Thursday, March 21, 2013

Love Means Never Having to Say You're Sorry

I was listening to Democracy Now's story today about Tomas Young, the wounded Iraq War veteran whose angry letter to Bush and Cheney has been getting a lot of attention lately, when I remembered the above meme, posted to Facebook last week by one of my right-wing acquaintances there.  The meme annoyed me, but for some time I couldn't think of what to say about it.  "Thank him for what?" was my first thought.  But that wasn't enough: I had to think of what I should say to a veteran.  Something not accusatory.

Today I realized that what I should say, and what I think almost all Americans should say to someone who fought in either Afghanistan or Iraq, is simply I'm sorry.  Sorry for letting you be sent over there.  Sorry the antiwar movement wasn't able to stop Bush and Cheney's evil plans.   (Those who supported the war should apologize for that.)

By chance I also happened yesterday on a 1960 discussion, now available online, of Robert Heinlein's notorious sf novel Starship Troopers.  I haven't read all the contributions yet, but Damon Knight's startled me.  This part:
To a dedicated pacifist, "War is horrible" is a basic premise and is interpreted literally.  It follows that no recognizably human being could be a professional soldier.  But professional soldiers exist.  Therefore they must be essentially depraved and brutalized people.  When professional soldiers are depicted in fiction as being normal human beings, the pacifist's whole position is threatened; and he screams.  So would you.
I'm not a pacifist myself, dedicated or otherwise, but I'm alert to the use of "pacifist" as a straw man to distract attention from the issues when war is being discussed.  I have not read much of the literature of pacifism, a lack which I suppose I should rectify but doesn't seem all that important to me, because (as I argued in the post I just linked) the real question is whether a specific, given war should be fought, whether the default answer to that question should be (as it normally is) "Yes."  The burden of argument, I insist, should rest on the person who advocates bombing anyone else into the Stone Age, not on the person who opposes going to war.  But that goes against every instinct of civilized life.

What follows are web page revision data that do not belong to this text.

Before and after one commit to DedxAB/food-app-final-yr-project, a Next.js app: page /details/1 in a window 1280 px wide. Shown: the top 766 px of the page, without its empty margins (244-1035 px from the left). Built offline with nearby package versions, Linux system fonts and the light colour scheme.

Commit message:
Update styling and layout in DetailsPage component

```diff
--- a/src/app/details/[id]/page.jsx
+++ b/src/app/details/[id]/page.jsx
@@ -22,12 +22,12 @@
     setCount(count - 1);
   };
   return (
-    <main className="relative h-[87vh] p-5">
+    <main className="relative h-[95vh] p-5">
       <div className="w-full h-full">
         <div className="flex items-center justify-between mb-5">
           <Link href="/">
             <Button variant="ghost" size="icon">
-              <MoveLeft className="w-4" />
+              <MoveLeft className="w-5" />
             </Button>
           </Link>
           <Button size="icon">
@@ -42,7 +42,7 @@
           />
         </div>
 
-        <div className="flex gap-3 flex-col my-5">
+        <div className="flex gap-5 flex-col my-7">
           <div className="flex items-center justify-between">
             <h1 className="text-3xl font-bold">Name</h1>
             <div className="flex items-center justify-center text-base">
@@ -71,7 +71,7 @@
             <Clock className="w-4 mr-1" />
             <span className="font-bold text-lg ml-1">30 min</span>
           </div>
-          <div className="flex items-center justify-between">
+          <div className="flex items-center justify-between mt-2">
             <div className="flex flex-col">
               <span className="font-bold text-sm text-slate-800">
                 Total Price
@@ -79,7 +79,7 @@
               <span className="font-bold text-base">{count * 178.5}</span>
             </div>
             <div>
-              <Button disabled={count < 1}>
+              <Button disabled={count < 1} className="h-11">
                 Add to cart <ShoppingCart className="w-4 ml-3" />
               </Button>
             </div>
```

My lack of literacy in pacifist studies is relevant now because I can't say for certain whether or not avowed pacifists hold that "professional soldiers ... must be essentially depraved and brutalized people."  I have never seen this asserted (though I welcome citations if my readers can supply any).  The only time I encountered such a suggestion (though not by pacifists), I argued against it.  Since Knight's accusation is so similar, rhetorically, to accusations generally made against opponents of war (they spit on our troops!  they want us to be overrun by the dirty Reds!), I think it's safe to dismiss it.  I can't imagine such a defense made of mundane-fiction books about war; those I've heard of or read don't depict soldiers as essentially depraved -- not all that surprising since they are often written by veterans.  It's the governments they serve, the men and women who run those governments, who are depraved, as we see over and over again.